» AIM OF THE TASK: Scan the data below. Pull out each line where "setcounter" occurs.
== SOURCE MATERIAL ==
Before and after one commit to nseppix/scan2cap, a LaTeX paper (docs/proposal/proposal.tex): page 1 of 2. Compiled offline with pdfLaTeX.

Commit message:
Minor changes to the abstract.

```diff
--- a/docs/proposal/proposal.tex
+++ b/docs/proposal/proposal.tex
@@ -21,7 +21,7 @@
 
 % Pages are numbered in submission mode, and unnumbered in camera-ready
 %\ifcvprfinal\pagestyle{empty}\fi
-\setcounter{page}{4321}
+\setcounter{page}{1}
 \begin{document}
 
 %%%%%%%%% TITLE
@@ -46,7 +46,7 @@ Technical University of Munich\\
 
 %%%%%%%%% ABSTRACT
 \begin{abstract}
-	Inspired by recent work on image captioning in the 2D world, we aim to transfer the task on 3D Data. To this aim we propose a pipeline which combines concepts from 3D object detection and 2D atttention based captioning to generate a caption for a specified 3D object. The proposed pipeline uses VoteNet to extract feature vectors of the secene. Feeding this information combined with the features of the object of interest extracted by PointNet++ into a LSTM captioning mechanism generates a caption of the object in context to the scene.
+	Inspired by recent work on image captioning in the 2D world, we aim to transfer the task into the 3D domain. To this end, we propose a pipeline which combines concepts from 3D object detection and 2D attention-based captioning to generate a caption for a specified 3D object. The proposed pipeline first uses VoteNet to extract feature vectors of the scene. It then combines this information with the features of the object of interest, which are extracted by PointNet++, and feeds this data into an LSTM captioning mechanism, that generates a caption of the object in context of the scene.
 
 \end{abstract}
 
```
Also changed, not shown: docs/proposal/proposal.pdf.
===
» THE ANSWER:
-\setcounter{page}{4321}
+\setcounter{page}{1}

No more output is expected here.